Web interface edit records:
───
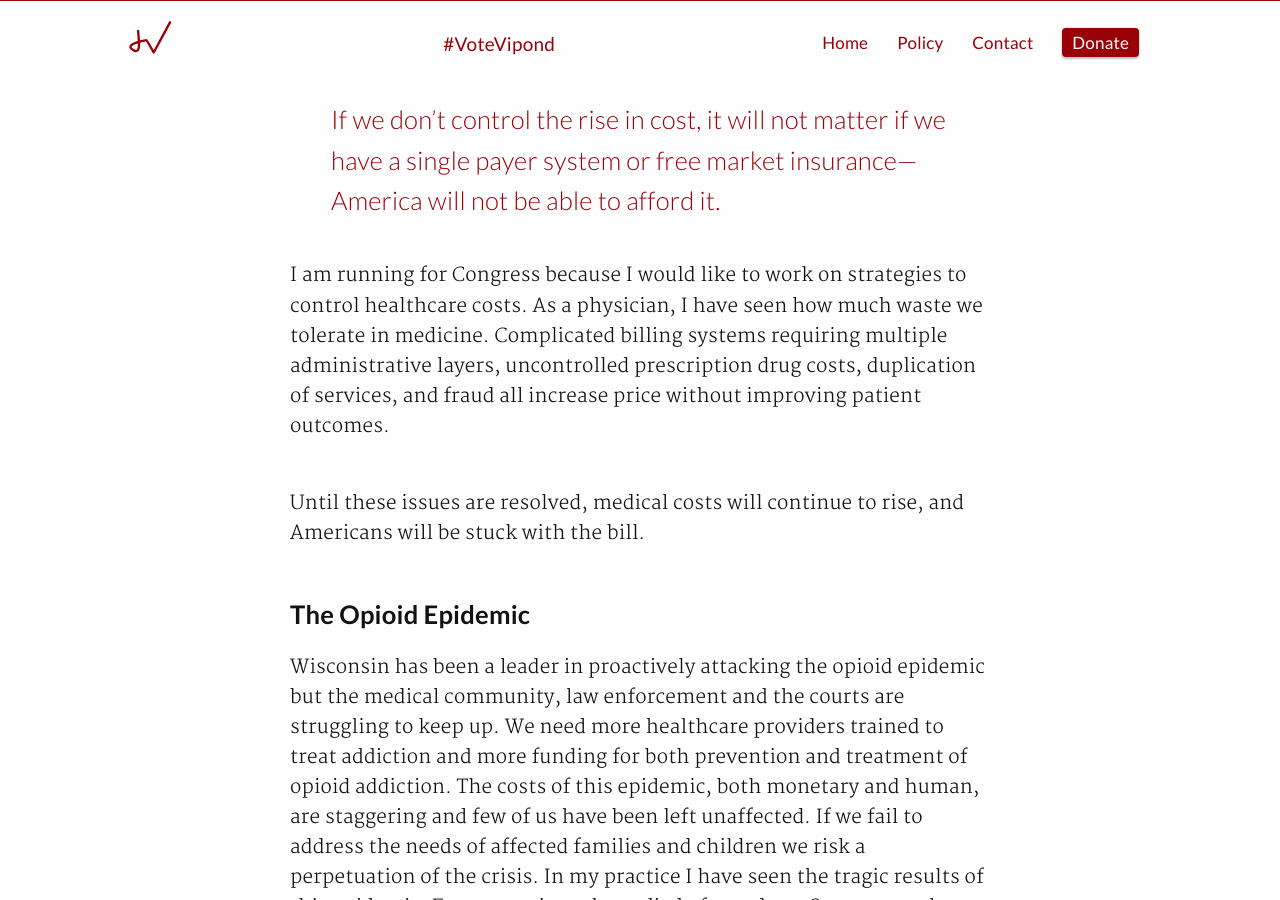
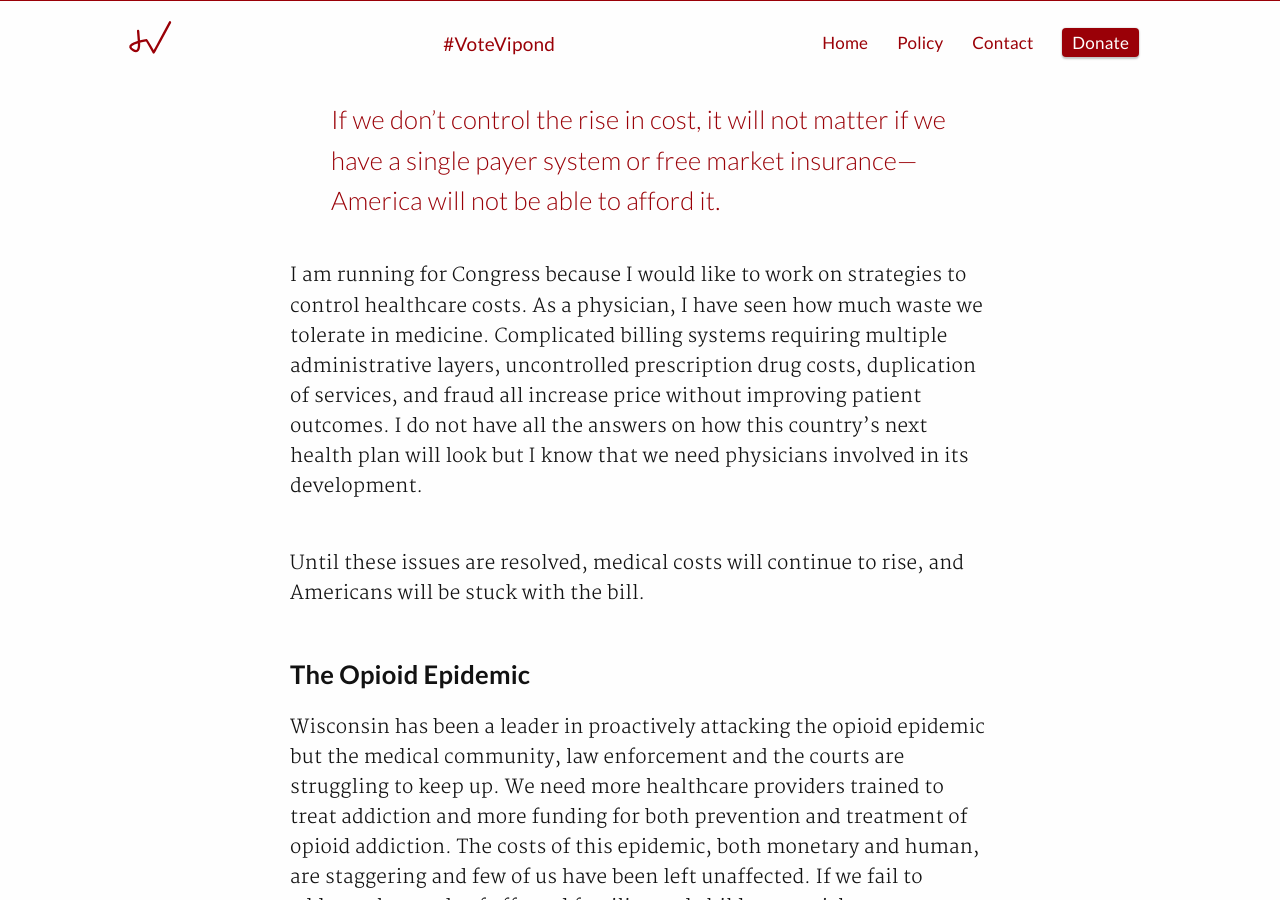
Before and after one commit to AlexVipond/jennifervipond.github.io, a Jekyll site: the page built from _posts/2017-12-28-common-sense-leadership.md, in a window 1280 px wide and 900 px high, scrolled down 1712 px. Built offline with Jekyll 4.4.1, drawn with Linux system fonts in a browser that asks for light colours.

Commit message:
Update 2017-12-28-common-sense-leadership.md

```diff
--- a/_posts/2017-12-28-common-sense-leadership.md
+++ b/_posts/2017-12-28-common-sense-leadership.md
@@ -37,7 +37,7 @@ While Congress has battled over strategies to pay for the crippling costs of med
 
 > If we don’t control the rise in cost, it will not matter if we have a single payer system or free market insurance—America will not be able to afford it.
 
-I am running for Congress because I would like to work on strategies to control healthcare costs. As a physician, I have seen how much waste we tolerate in medicine. Complicated billing systems requiring multiple administrative layers, uncontrolled prescription drug costs, duplication of services, and fraud all increase price without improving patient outcomes.
+I am running for Congress because I would like to work on strategies to control healthcare costs. As a physician, I have seen how much waste we tolerate in medicine. Complicated billing systems requiring multiple administrative layers, uncontrolled prescription drug costs, duplication of services, and fraud all increase price without improving patient outcomes. I do not have all the answers on how this country's next health plan will look but I know that we need physicians involved in its development.
 
 <hr style="visibility: hidden;" id="opioid-epidemic">
 
```
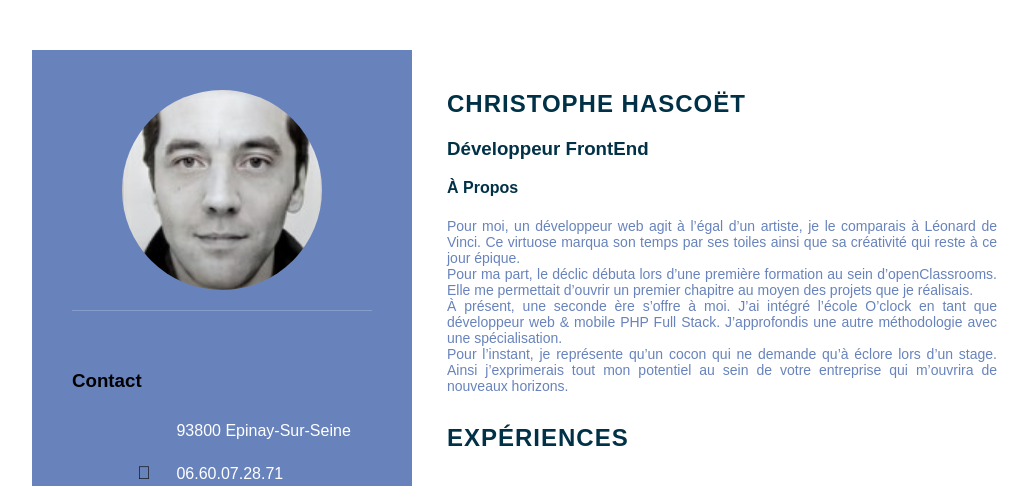
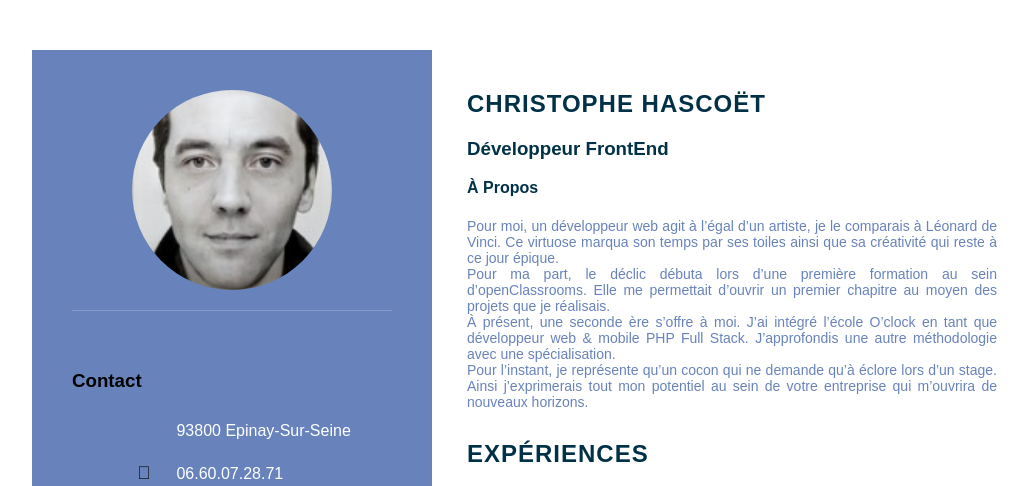
Before and after one commit to CHRISTOPHEHASCOET/cv, a plain HTML site: page index.html in a window 1280 px wide. Shown: the top 486 px of the page, without its empty margins (18-1046 px from the left). Drawn offline with Linux system fonts and the light colour scheme; some icons are missing.

Commit message:
correction

```diff
--- a/style.css
+++ b/style.css
@@ -41,7 +41,7 @@
     min-height: 1000px;
     margin: 50px;
     display: grid;
-    grid-template-columns: 38% 62%;
+    grid-template-columns: 40% 60%;
     margin-right: 50rem;
 
 }
```
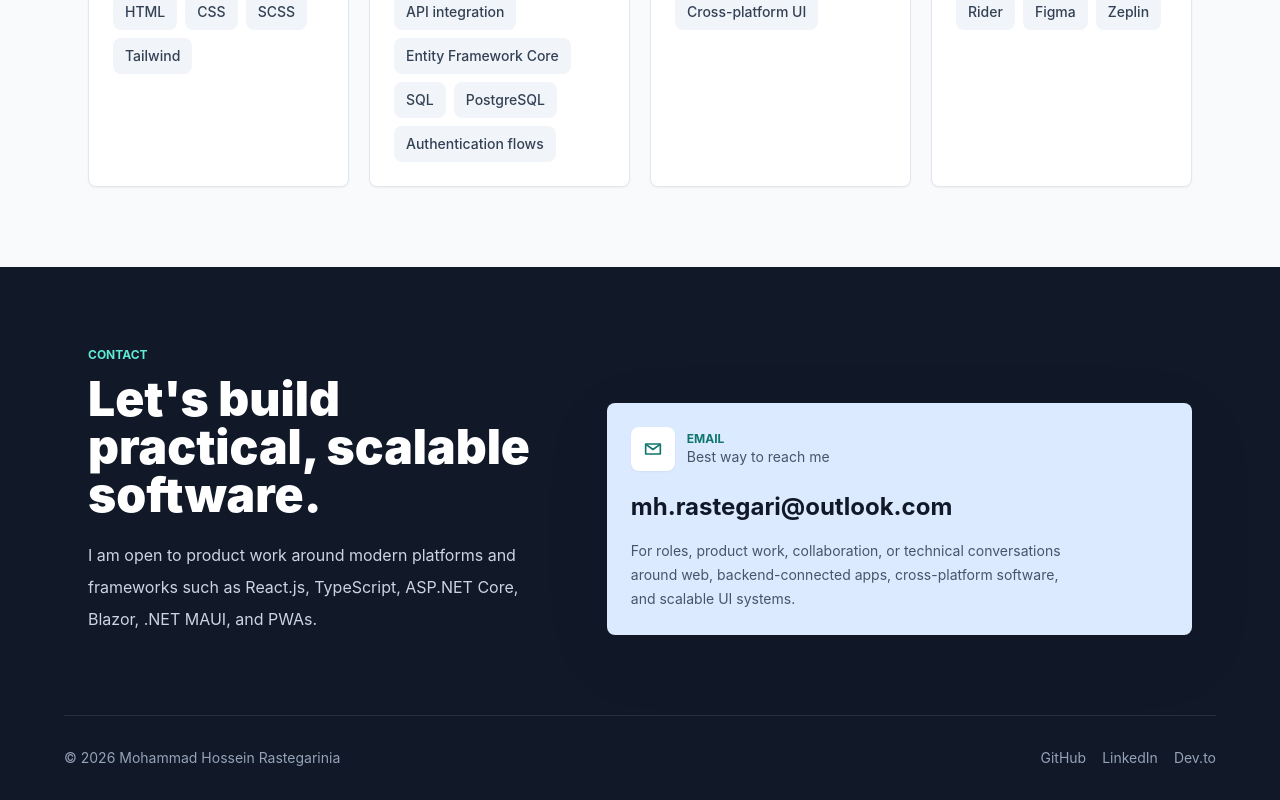
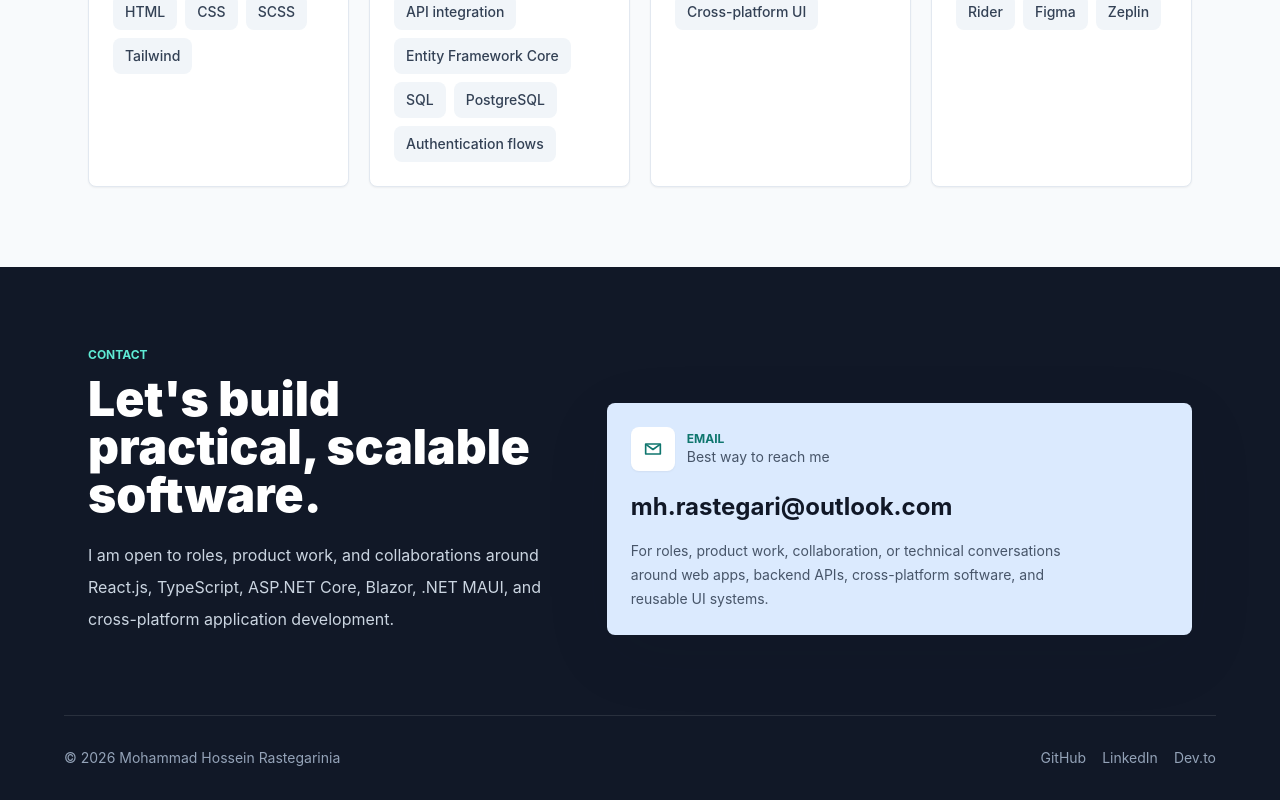
Before and after one commit to mhrastegari/mhrastegari.github.io, a React (Vite) app: page / in a window 1280 px wide. Shown: the part 4793-5593 px from the top of the page. Built offline with nearby package versions, Linux system fonts and the light colour scheme.

Commit message:
improve contact section

```diff
--- a/src/common/pages/index/ContactSection.tsx
+++ b/src/common/pages/index/ContactSection.tsx
@@ -9,13 +9,15 @@ export function ContactSection() {
             <div className="mb-3 text-xs font-bold uppercase text-teal-300">
               Contact
             </div>
+
             <h2 className="text-4xl font-black md:text-5xl">
               Let's build practical, scalable software.
             </h2>
+
             <p className="mt-5 max-w-2xl leading-8 text-slate-300">
-              I am open to product work around modern platforms and frameworks
-              such as React.js, TypeScript, ASP.NET Core, Blazor, .NET MAUI, and
-              PWAs.
+              I am open to roles, product work, and collaborations around React.js,
+              TypeScript, ASP.NET Core, Blazor, .NET MAUI, and cross-platform
+              application development.
             </p>
           </div>
 
@@ -44,6 +46,7 @@ export function ContactSection() {
                   />
                 </svg>
               </div>
+
               <div>
                 <div className="text-xs font-bold uppercase text-accent">Email</div>
                 <div className="text-sm text-slate-600">Best way to reach me</div>
@@ -56,10 +59,10 @@ export function ContactSection() {
             >
               {email}
             </a>
+
             <p className="mt-4 max-w-md text-sm leading-6 text-slate-600">
-              For roles, product work, collaboration, or technical conversations
-              around web, backend-connected apps, cross-platform software, and
-              scalable UI systems.
+              For roles, product work, collaboration, or technical conversations around
+              web apps, backend APIs, cross-platform software, and reusable UI systems.
             </p>
           </div>
         </div>
```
───
## DIRECTIONS FOR THIS TASK
State how many lines of the entries include the string "ContactSection", with nothing besides the number.

## TASK SOLUTION
5